James C. Dobbins is professor of religion and East Asian studies at Oberlin College.
Eshinni (1182-1268?), a Buddhist nun and the wife of Shinran (1173-1262), the celebrated founder of the True Pure Land, or Shin, school of Buddhism, was largely unknown until the discovery of a collection of her letters in 1921. In this study, James C. Dobbins, a leading scholar of Pure Land Buddhism, has made creative use of these letters to shed new light on life and religion in medieval Japan. He provides a complete translation of the letters and an explication of them that reveals the character and flavor of early Shin Buddhism. Readers will come away with a new perspective on Pure Land scholarship and a vivid image of Eshinni and the world in which she lived. After situating the ideas and practices in the context of the actual living conditions of 13th-century Japan, Dobbins examines the portrayal of women in Pure Land Buddhism, the great range of lifestyles found among medieval women and nuns, and how they constructed a meaningful religious life amid negative stereotypes.

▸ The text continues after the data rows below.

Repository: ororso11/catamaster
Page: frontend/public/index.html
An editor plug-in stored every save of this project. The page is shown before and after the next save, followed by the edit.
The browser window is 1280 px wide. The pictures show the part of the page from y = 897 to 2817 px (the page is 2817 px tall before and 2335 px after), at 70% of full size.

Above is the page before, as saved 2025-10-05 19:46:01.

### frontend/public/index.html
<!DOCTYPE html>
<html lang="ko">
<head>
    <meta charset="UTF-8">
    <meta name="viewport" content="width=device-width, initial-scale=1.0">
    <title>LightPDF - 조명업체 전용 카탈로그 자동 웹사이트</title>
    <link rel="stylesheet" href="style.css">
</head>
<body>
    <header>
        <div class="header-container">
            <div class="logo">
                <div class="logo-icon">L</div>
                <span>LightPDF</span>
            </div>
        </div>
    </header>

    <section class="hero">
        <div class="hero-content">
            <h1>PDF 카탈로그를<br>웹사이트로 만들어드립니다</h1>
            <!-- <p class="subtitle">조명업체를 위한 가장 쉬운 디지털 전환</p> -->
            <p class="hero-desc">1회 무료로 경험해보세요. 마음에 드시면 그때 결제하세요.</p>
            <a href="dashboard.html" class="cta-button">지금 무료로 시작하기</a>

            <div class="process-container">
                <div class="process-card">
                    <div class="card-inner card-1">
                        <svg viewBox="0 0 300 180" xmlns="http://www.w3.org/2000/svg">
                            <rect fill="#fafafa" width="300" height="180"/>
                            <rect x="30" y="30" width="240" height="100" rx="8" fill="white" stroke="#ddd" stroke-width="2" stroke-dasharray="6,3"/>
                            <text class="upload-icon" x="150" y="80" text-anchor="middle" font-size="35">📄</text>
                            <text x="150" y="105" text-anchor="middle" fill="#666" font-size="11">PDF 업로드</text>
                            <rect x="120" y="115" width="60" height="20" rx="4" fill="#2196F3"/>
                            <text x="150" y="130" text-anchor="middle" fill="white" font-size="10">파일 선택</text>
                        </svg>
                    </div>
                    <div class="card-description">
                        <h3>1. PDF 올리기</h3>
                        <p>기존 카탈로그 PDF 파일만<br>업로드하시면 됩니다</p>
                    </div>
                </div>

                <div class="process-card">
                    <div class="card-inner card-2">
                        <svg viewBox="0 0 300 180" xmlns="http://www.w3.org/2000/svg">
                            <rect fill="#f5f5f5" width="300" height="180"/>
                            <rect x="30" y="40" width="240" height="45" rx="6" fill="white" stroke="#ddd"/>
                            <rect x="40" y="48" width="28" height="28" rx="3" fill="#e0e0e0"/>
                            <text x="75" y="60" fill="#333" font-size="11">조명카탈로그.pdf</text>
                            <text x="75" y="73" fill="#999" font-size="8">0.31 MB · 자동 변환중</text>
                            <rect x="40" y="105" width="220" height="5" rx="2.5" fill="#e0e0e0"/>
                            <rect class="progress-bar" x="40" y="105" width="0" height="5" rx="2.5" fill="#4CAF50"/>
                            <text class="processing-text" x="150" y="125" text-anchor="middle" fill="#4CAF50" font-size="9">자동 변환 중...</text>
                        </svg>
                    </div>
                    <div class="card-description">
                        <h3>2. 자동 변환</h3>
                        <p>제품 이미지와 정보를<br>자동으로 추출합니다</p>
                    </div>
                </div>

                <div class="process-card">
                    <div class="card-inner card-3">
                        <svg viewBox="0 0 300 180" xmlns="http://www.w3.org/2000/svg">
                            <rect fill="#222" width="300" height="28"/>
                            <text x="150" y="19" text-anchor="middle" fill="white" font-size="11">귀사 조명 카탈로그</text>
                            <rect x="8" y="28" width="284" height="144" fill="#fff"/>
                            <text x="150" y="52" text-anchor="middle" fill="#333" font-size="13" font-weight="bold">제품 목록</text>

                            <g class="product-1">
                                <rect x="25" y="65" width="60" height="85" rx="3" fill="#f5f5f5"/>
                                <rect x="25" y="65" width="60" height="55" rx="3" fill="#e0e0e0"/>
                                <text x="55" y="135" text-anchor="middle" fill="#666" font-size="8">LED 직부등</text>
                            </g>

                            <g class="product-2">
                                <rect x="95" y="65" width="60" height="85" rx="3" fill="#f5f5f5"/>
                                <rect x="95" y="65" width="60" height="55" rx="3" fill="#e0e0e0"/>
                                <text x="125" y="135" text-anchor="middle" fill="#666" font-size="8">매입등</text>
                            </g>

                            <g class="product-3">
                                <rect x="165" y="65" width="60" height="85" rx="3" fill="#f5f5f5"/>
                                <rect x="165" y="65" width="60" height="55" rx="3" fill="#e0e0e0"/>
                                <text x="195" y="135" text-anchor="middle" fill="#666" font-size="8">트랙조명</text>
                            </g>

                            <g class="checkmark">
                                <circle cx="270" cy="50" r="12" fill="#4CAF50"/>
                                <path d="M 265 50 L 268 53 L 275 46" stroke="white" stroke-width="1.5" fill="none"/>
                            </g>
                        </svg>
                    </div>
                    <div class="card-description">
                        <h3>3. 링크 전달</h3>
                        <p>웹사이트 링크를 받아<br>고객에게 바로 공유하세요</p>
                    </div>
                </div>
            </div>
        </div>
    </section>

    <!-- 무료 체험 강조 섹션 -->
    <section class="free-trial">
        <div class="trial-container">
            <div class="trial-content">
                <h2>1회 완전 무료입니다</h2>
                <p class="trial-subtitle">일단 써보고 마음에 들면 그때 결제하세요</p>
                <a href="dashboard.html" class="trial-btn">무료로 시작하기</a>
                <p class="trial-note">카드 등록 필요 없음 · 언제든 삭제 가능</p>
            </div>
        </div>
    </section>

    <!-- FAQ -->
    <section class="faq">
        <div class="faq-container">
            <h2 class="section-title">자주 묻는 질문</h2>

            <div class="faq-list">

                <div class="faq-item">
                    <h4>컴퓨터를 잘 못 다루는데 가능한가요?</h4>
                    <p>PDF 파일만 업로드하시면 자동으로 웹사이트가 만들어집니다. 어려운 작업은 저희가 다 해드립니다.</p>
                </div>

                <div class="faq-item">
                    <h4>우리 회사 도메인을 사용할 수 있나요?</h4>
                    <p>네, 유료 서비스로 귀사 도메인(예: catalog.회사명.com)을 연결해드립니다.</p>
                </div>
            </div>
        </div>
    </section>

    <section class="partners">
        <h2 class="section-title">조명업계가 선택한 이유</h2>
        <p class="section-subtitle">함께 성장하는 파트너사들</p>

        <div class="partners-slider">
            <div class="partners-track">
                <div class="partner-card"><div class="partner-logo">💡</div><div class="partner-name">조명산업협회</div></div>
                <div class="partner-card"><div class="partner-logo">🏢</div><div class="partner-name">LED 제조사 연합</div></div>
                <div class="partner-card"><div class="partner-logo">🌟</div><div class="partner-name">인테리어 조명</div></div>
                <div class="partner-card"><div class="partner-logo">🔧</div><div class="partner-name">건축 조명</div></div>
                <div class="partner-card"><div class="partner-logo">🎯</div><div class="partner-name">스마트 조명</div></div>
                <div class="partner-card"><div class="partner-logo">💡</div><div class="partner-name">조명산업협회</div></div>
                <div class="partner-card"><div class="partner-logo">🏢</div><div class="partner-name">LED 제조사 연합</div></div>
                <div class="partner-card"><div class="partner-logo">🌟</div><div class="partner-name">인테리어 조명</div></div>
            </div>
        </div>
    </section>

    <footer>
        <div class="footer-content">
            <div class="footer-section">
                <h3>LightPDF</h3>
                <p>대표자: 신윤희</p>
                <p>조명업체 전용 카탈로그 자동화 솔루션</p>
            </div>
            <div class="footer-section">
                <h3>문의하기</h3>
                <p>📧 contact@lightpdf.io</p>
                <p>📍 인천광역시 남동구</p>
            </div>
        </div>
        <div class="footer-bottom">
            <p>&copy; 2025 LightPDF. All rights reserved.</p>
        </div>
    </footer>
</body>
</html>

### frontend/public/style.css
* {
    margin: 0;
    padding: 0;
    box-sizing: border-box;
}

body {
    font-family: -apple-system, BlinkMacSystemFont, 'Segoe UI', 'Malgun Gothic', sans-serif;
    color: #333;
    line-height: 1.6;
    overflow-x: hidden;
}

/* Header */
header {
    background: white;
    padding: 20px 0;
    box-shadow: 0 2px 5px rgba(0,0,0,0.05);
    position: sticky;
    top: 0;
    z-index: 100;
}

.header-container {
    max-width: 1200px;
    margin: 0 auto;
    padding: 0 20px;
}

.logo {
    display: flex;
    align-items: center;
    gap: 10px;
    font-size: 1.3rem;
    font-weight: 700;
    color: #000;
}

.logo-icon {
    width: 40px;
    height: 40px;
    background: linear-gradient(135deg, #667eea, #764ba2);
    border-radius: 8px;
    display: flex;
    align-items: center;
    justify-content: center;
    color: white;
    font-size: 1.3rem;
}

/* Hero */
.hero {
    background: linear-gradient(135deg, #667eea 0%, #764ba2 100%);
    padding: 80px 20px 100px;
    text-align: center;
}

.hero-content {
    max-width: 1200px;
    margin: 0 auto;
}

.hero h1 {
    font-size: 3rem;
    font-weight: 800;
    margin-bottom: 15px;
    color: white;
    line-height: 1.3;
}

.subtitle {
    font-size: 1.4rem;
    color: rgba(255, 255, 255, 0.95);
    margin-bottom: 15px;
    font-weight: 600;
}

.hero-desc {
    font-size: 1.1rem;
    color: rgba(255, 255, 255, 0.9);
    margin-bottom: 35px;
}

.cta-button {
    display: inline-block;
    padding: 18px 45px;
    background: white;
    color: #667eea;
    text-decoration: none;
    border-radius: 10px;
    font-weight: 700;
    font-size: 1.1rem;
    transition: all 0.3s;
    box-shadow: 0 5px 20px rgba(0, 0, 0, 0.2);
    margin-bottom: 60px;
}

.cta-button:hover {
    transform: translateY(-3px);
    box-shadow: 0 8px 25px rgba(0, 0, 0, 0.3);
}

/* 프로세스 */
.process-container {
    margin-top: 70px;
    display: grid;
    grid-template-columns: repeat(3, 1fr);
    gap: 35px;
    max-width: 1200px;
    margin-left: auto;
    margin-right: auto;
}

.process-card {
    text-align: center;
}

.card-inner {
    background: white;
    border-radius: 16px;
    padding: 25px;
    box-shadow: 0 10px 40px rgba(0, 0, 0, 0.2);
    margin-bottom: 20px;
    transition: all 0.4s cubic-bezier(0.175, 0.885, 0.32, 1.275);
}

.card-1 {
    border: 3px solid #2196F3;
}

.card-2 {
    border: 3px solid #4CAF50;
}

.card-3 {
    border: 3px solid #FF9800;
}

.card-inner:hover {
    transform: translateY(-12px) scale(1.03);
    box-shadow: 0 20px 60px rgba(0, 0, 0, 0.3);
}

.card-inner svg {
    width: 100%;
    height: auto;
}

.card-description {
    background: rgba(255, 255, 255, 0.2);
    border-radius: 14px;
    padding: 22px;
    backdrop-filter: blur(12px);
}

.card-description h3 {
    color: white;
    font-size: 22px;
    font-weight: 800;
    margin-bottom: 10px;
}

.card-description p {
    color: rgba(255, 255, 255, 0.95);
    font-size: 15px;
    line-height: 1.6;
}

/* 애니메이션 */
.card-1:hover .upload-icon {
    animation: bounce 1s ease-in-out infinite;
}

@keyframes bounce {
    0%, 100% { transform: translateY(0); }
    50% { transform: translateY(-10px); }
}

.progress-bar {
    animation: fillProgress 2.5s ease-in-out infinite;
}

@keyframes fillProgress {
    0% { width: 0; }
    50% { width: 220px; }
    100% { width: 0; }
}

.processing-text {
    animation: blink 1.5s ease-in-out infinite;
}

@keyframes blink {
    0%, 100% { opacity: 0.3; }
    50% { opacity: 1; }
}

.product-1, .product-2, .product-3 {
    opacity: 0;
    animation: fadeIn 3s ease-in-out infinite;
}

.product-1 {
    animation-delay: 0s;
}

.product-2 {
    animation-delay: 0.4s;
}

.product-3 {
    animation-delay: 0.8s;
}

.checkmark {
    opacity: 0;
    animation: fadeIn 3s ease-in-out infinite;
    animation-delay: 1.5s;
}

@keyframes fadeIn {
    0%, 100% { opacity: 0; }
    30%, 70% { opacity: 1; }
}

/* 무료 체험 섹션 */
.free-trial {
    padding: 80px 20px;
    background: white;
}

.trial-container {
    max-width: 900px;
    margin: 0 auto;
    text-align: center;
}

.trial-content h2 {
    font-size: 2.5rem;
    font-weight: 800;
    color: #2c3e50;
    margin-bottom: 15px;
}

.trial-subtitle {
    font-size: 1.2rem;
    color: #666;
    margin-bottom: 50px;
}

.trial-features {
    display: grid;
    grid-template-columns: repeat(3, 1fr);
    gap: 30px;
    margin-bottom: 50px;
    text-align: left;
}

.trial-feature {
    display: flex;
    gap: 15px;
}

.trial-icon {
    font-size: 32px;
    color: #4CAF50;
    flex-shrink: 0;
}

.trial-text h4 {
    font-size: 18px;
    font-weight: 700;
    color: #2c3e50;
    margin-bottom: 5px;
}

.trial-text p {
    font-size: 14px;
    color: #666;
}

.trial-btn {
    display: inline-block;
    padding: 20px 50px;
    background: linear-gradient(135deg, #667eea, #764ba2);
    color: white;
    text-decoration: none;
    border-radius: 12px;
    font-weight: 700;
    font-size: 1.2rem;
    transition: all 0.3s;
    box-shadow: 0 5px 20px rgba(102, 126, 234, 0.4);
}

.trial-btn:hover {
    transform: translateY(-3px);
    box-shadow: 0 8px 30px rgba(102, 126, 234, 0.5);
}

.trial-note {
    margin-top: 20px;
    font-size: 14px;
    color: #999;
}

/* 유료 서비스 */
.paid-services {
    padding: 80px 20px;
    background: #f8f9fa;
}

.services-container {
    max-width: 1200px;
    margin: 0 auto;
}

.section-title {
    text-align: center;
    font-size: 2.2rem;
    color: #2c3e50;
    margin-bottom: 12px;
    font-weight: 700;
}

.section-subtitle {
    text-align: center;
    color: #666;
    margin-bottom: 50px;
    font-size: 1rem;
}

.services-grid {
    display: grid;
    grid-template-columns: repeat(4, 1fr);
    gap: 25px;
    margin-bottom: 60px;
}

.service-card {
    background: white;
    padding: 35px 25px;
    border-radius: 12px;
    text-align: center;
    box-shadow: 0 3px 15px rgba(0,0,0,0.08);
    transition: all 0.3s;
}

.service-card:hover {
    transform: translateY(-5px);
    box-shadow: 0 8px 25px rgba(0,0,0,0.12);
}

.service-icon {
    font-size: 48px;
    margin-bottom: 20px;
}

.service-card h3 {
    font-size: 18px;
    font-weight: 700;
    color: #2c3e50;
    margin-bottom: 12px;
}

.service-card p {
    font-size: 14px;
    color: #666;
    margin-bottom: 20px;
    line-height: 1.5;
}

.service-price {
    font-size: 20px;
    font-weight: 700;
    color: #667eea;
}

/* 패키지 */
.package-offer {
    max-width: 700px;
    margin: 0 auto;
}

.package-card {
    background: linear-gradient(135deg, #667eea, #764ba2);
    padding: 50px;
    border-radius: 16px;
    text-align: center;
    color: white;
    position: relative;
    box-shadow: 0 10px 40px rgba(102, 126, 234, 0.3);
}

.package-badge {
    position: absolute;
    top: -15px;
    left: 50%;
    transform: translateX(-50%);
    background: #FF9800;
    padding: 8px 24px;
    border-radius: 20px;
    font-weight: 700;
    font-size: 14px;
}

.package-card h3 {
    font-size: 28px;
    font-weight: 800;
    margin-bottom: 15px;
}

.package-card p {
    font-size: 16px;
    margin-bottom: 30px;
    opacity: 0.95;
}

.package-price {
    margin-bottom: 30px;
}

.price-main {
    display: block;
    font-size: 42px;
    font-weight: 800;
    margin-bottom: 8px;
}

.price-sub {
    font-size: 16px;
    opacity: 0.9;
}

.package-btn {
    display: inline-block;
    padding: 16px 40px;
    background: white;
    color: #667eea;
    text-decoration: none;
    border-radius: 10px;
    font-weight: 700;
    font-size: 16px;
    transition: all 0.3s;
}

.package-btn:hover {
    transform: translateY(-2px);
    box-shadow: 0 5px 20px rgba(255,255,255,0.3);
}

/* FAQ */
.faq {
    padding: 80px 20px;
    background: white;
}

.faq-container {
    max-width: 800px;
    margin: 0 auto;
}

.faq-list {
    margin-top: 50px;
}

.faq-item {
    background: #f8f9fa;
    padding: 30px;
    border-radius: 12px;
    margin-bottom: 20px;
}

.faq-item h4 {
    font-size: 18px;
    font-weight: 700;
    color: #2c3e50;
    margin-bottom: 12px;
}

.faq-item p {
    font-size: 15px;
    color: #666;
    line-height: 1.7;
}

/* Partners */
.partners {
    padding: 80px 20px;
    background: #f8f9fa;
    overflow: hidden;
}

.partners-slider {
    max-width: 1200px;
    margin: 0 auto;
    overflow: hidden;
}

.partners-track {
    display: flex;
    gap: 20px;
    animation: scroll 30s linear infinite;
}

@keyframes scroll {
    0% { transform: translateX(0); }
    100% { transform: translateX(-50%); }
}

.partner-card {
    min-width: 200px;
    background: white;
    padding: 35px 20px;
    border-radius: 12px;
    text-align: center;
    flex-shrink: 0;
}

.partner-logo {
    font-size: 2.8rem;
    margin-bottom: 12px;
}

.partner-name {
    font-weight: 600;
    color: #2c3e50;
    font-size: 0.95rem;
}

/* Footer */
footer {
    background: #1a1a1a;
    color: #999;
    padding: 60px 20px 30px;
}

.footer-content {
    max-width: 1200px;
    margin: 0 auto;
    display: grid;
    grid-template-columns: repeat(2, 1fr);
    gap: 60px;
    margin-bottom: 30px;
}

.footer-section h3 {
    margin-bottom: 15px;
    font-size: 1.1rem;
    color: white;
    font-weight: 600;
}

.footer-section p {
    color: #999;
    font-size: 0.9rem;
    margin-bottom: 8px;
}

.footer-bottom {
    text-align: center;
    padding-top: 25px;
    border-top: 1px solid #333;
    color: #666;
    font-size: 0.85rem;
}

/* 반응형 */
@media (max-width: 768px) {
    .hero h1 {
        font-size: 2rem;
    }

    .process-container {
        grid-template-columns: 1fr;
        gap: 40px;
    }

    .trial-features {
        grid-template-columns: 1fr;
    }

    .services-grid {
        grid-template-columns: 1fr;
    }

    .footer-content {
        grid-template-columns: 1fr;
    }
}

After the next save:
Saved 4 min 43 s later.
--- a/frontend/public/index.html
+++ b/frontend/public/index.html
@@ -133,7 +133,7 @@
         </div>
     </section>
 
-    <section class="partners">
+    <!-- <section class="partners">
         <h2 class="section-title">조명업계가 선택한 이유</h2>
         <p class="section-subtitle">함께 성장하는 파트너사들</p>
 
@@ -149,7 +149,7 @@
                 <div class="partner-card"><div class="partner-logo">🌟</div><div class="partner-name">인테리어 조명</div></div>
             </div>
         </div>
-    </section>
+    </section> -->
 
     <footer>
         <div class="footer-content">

Part I. Eshinni's letters -- Eshinni and her letters -- The letters of Eshinni : a translation -- Part II: Eshinni's world -- Pure Land Buddhism and the medieval experience -- Women, sexuality, and Pure Land Buddhism -- The medieval and the modern in Shin Buddhism.